How do you balance both art forms?

As I mentioned before, comics are easy to make, just with paper and pencil. You can do  them anywhere. Costumes and theater are more complicated. They require more time, complexity, participation of others, spaces, energy, etc. I don’t really know how I balance them. What I know is I can’t stop making any of them.

How did you develop your style?

My style is related to my personal life and personality. At the beginning, my illustrations were messy, had lots of colors, textures and even stains; something like Ralph Steadman or Basquiat. I was hanging out with punks, listening to their music, going to music shows and working a lot. This teenage encounter with the city got me into wheatpasting the streets, writing dark poetry and drawing portraits of weird people. Later on, as I studied art in the university, traveled around and met other artists, I saw those cartoons turning into puppets and masks


How has it evolved through the years?

At the beginning and through the process there was a lot of improvised work. Then I began to understand the importance of discipline and practice. Time and priorities changed my work to something faster, but with a clear idea. I believe what makes something good is something  “simple and genuine” and, for me, that’s harder to create. I try to express what I think, feel and discover with simplicity. For now, I’ve been focusing in costumes and comics. In addition, the birth of my son Orion took me into reading about positive discipline and education. I believe life took me to a new topic: the mind. This is why I recently started to study psychology. I don’t think we can really separate art from education, especially with kids.

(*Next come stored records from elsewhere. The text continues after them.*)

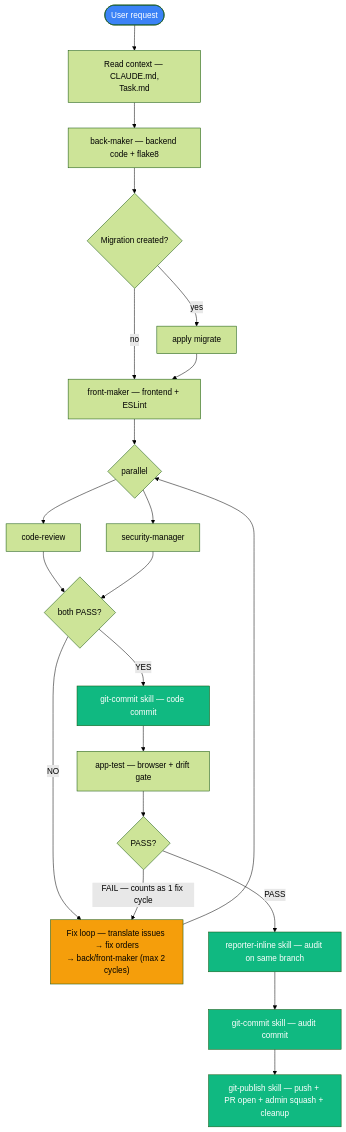
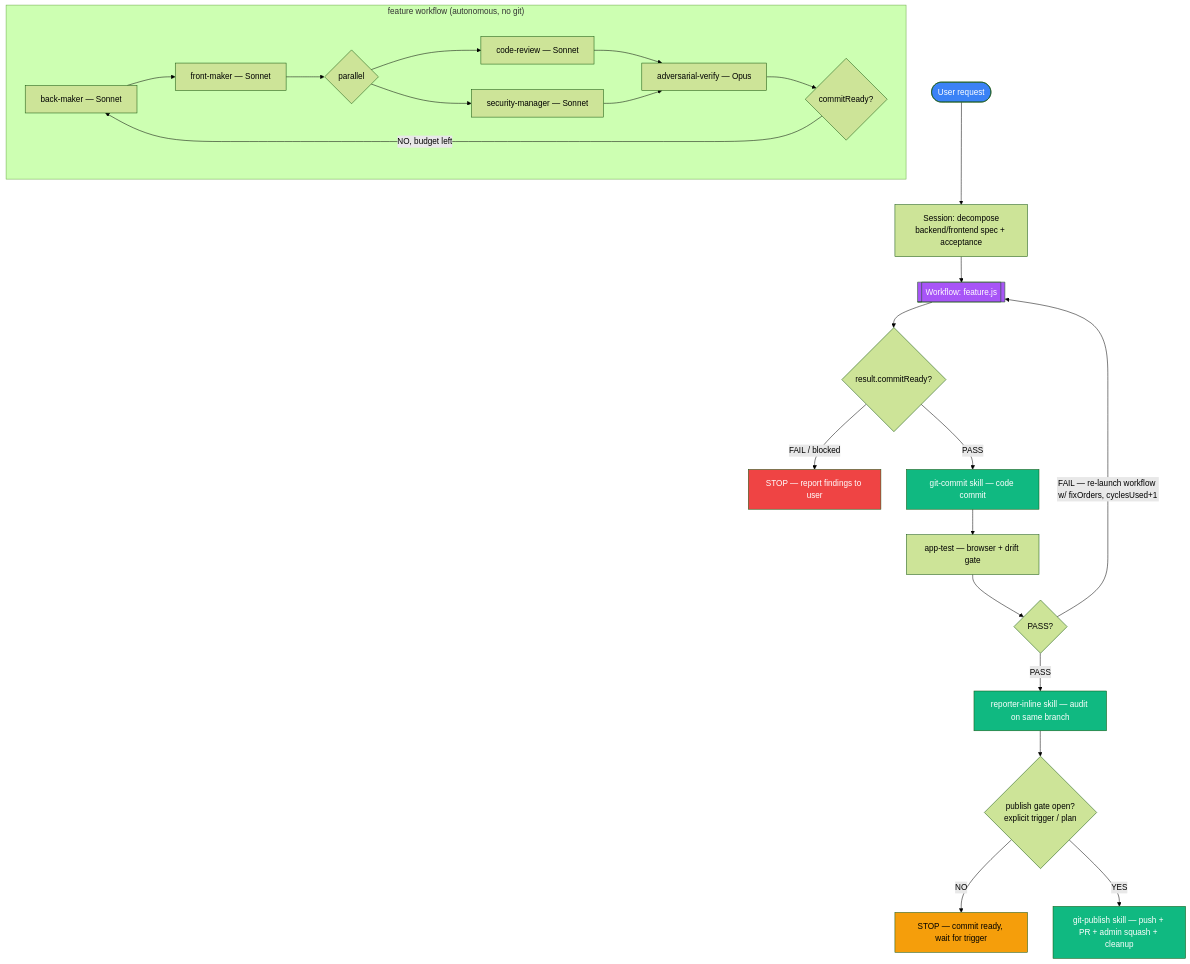
The second of 2 diagrams in .claude/WORKFLOW.md (hongikarchi/archi-tinder), drawn with Mermaid (forest theme) before and after one commit. The commit also changed other lines of this file and 95 other files, not shown here.

First line of the commit message:
deploy: batch #225->#246 — image right-size + Taste flow + discovery 113s->6s + algo-axis (#247)

````diff
--- a/.claude/WORKFLOW.md
+++ b/.claude/WORKFLOW.md
@@ -84,30 +122,33 @@
 ```mermaid
 flowchart TD
-    Start([User request]) --> Ctx[Read context — CLAUDE.md,<br/>Task.md]
-    Ctx --> BM[back-maker — backend code + flake8]
-    BM --> Mig{Migration created?}
-    Mig -->|yes| Migrate[apply migrate]
-    Mig -->|no| FM
-    Migrate --> FM[front-maker — frontend + ESLint]
-    FM --> Par{parallel}
-    Par --> RV[code-review]
-    Par --> SC[security-manager]
-    RV --> Dec{both PASS?}
-    SC --> Dec
-    Dec -->|NO| FL["Fix loop — translate issues → fix orders<br/>→ back/front-maker (max 2 cycles)"]
-    FL --> Par
-    Dec -->|YES| GC["git-commit skill — code commit"]
-    GC --> AT[app-test — browser + drift gate]
-    AT --> ATv{PASS?}
-    ATv -->|FAIL — counts as 1 fix cycle| FL
-    ATv -->|PASS| RIn["reporter-inline skill — audit on same branch"]
-    RIn --> GC2["git-commit skill — audit commit"]
-    GC2 --> PG["git-publish skill — push + PR open + admin squash + cleanup"]
+    Start(["User request"]) --> Dec["Session: decompose<br/>backend/frontend spec + acceptance"]
+    Dec --> WF[["Workflow: feature.js"]]
+    subgraph WF_INNER["feature workflow (autonomous, no git)"]
+      BM["back-maker — Sonnet"] --> FM["front-maker — Sonnet"]
+      FM --> Par{"parallel"}
+      Par --> RV["code-review — Sonnet"]
+      Par --> SC["security-manager — Sonnet"]
+      RV --> VF["adversarial-verify — Opus"]
+      SC --> VF
+      VF --> Dv{"commitReady?"}
+      Dv -->|"NO, budget left"| BM
+    end
+    WF --> Res{"result.commitReady?"}
+    Res -->|"FAIL / blocked"| Stop1["STOP — report findings to user"]
+    Res -->|"PASS"| GC["git-commit skill — code commit"]
+    GC --> AT["app-test — browser + drift gate"]
+    AT --> ATv{"PASS?"}
+    ATv -->|"FAIL — re-launch workflow w/ fixOrders, cyclesUsed+1"| WF
+    ATv -->|"PASS"| RIn["reporter-inline skill — audit on same branch"]
+    RIn --> PGate{"publish gate open?<br/>explicit trigger / plan"}
+    PGate -->|"NO"| Stop2["STOP — commit ready, wait for trigger"]
+    PGate -->|"YES"| PG["git-publish skill — push + PR + admin squash + cleanup"]
 
     style Start fill:#3b82f6,color:#fff
-    style FL fill:#f59e0b,color:#000
+    style WF fill:#a855f7,color:#fff
     style RIn fill:#10b981,color:#fff
     style GC fill:#10b981,color:#fff
-    style GC2 fill:#10b981,color:#fff
     style PG fill:#10b981,color:#fff
+    style Stop1 fill:#ef4444,color:#fff
+    style Stop2 fill:#f59e0b,color:#000
 ```
````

What are some of your influences and inspirations?


*Victoria Chaplin’s Circus and Jean Baptiste Thierrèe

*Kazuo Ohno

*Pina Bausch

*The performance artist Nick Cave

*Carnival wardrobes from around the world, especially Portugal.

Is there any other form of art you wish to pursue? If so, what field and why?

If I could, I would choose dancing as a discipline. The body is our instrument for this physical state, it keeps memories of our history, it has amazing healing powers and is through the body that we do everything. Out of all the arts, I really enjoy watching dancers and I’ve always been a fan of Butoh.

What do you think about the current state of the arts in Puerto Rico?

Like any other place where there is political struggle, the arts are always blooming. It has always been like that. Our history as a colony has made us be present around the world. We have really good and recognized artists in every field. On the other hand, we've been going through a huge crisis that became evident with hurricane Maria. For this and other circumstances, economic help for artists is poor and the art business is very competitive.

What do you think about the current state of the independent scene in Puerto Rico?

In these times where  communication tools are highly developed, I see people switching to independent business more and more. Still, there is a risk because there is hardly any help from the government, but we can see the scene succeeding little by little. It  creates a community with their own economic system based on exchange and we should aim for that.

If a young girl came up to you and said she wanted to be an artist, what would be your advice for her?

Just believe in yourself. If you believe it and you work for it, it will grow.

What is your biggest goal right now?

Give and provide the best education to my son, stay healthy and some day go back to China with my son and my family.

What do you seek to achieve with work?

Be able to live from my art.

All of the articles in this picture were provided by Jimena Lloreda Droz